As the symbol of Finnishness and the spirit of Kalevala, Koli functioned as a strong spiritual weapon, bypassing censorship, in the struggle for national identity at the turn of the 19th and 20th century. No words were needed, for example, when in the middle of the political battles in the capital city the painting “Syysmaisema Pielisjärveltä” (‘Autumn scene from Lake Pielinen’; 1899) by Eero Järnefelt was hung on the wall.

Finland’s oldest marked nature trail was opened at Koli on 12th July 1896. In the same summer, the first tourist hostel of Koli was built. At the time, Koli was already one of Finland’s most popular tourist attractions.

The core of Koli is in the rock

Koli has been strongly present in the history of the Finns. When one looks at the high spruce forests of Koli today, it is hard to imagine that the cliffs were once adorned by tropical plants! The history of Koli’s geology is a heady story of the developmental history of the Earth. In a crash of tectonic plates about 1800 million years ago, an old plate sunk down towards the core of the Earth and a younger plate pushed upwards. From the younger plate arose the predecessor of the Koli fells, the Karelian fold mountains, or Karelides. The landscape was similar to that of the Alps today. The five-kilometre-high peaked mountains with their valleys and lakes must have made for a whopping sight!

Over the millions and millions of years, however, the high mountains eroded, by and by, into their present size.

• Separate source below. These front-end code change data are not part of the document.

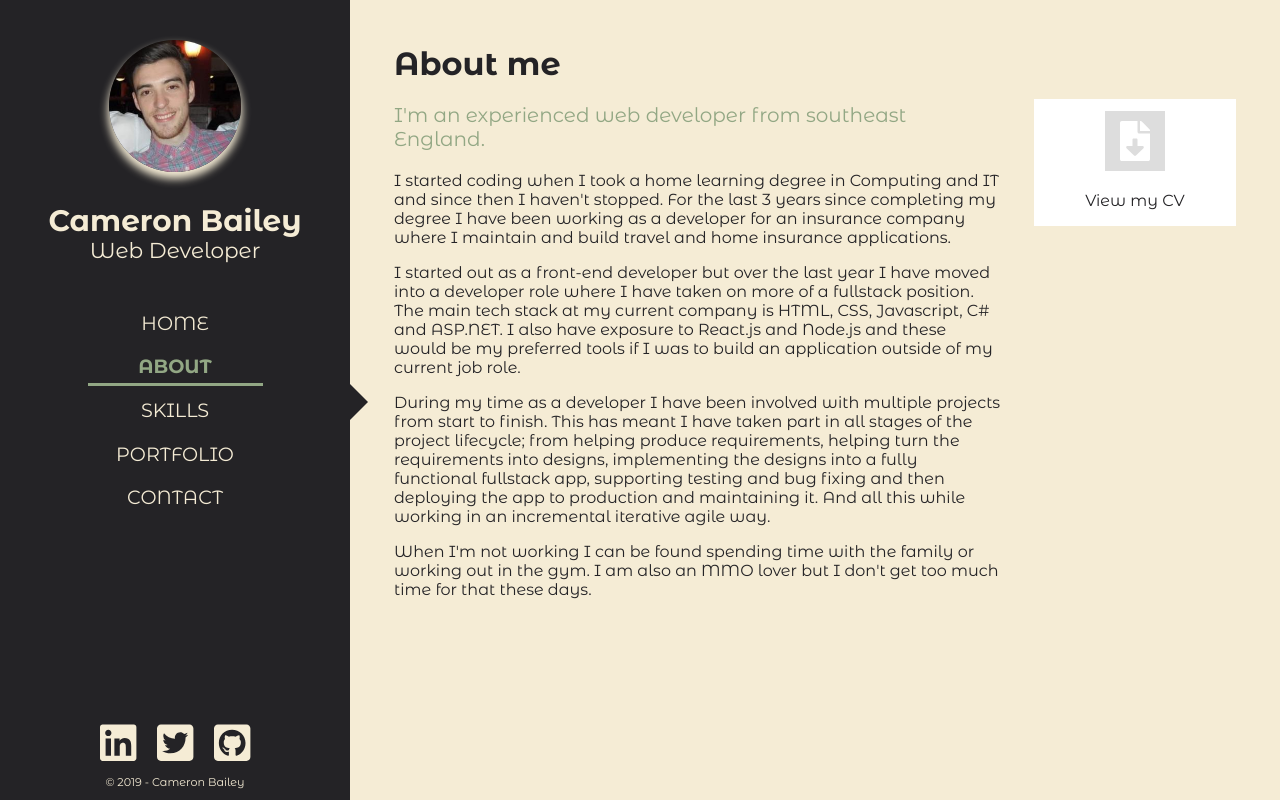
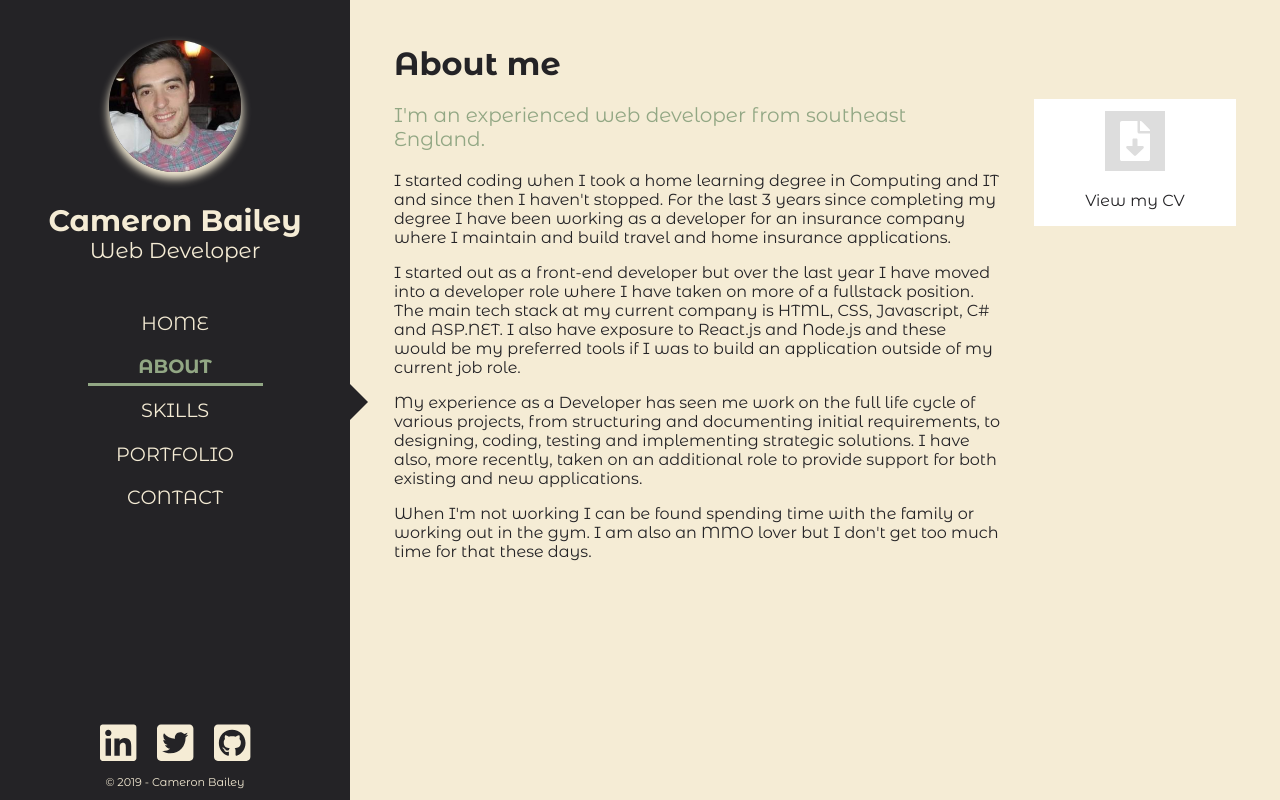
Before and after one commit to Cameron216/Portfolio, a React (Create React App) app in the folder client/: page /about in a window 1280 px wide. Built offline with nearby package versions, Linux system fonts and the light colour scheme.

Commit message:
Updated about text

```diff
--- a/client/src/components/About/About.js
+++ b/client/src/components/About/About.js
@@ -30,15 +30,12 @@ export default function About() {
                     outside of my current job role.
                 </p>
                 <p>
-                    During my time as a developer I have been involved with
-                    multiple projects from start to finish. This has meant I
-                    have taken part in all stages of the project lifecycle; from
-                    helping produce requirements, helping turn the requirements
-                    into designs, implementing the designs into a fully
-                    functional fullstack app, supporting testing and bug fixing
-                    and then deploying the app to production and maintaining it.
-                    And all this while working in an incremental iterative agile
-                    way.
+                    My experience as a Developer has seen me work on the full
+                    life cycle of various projects, from structuring and
+                    documenting initial requirements, to designing, coding,
+                    testing and implementing strategic solutions. I have also,
+                    more recently, taken on an additional role to provide
+                    support for both existing and new applications.
                 </p>
                 <p>
                     When I'm not working I can be found spending time with the
```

At the same time, the plate that had ended up lower in the crash of the plates moved little by little. It first moved towards the equator, sometimes moving in tropical areas, sometimes in dry ones. Before reaching its present location, the plate made a turn near the Antarctica. During this period, the changing climatic zones eroded the mountain range effectively. In cold periods, the cliffs were eroded by the ice cap, and in hot and humid periods, the rains. The cliffs of Koli are part of the latest stage in this history of erosion, being the lowest part of the old mountain range that once was formed out of desert sands that had spilled onto the seashore. Due to its hardness, the sand that had condensed into quartz rock about 10 kilometres deep inside the Earth has caused the Koli fells to stay higher than the surrounding areas.

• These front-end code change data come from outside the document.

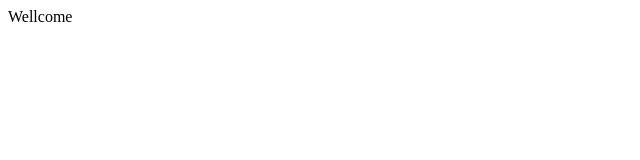
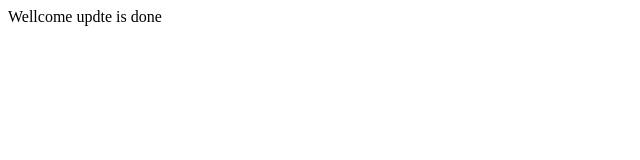
Before and after one commit to ejazsaeed46/localrepo, a plain HTML site: page index.html in a window 1280 px wide. Shown: the whole page, without its empty margins (0-640 px from the left). Drawn offline with Linux system fonts and the light colour scheme.

Commit message:
add new feature

```diff
--- a/index.html
+++ b/index.html
@@ -1 +1 @@
-<p> Wellcome</p>
+<p> Wellcome  updte is done</p>
```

Volcanic eruptions and crevices of the tectonic plate in the Koli area once formed volcanic zones in the bedrock. After long periods of erosion of the mountains, these areas have surfaced and show up in today’s landscape as nutritious groves. A good example of this is the Paimenvaara area. On Lake Pielinen, the Sikosaari island and the Hölösaaret islands have been formed as entry channels of magma eruptions.

Fortunately for Koli, as a result of the series of geological events described above, the tectonic plate is over 70 kilometres thick in the Koli area. Away from Koli, in whatever direction, the plate is thinner. For this reason, the conditions at Koli are the stablest on Earth.

At the Visitor Centre Ukko, the standing exhibition "Kolin perintö" (‘The Heritage of Koli’) tells a multidimensional story of the history and geology of Koli. Half an hour’s drive from Koli, the Finnish Stone Centre in Nunnanlahti, Juuka, offers you a magnificent presentation of the life and use of stone.

Human inhabitation in the Koli area; the village of Koli

Koli got its first human inhabitants as late as the 17th century. Today there are just under 300 inhabitants in the village of Koli. Koli is part of the municipality of Lieksa, most of which lies on the other side of Lake Pielinen. Koli is served by the Koli comprehensive school, which has two classrooms and about 20 pupils.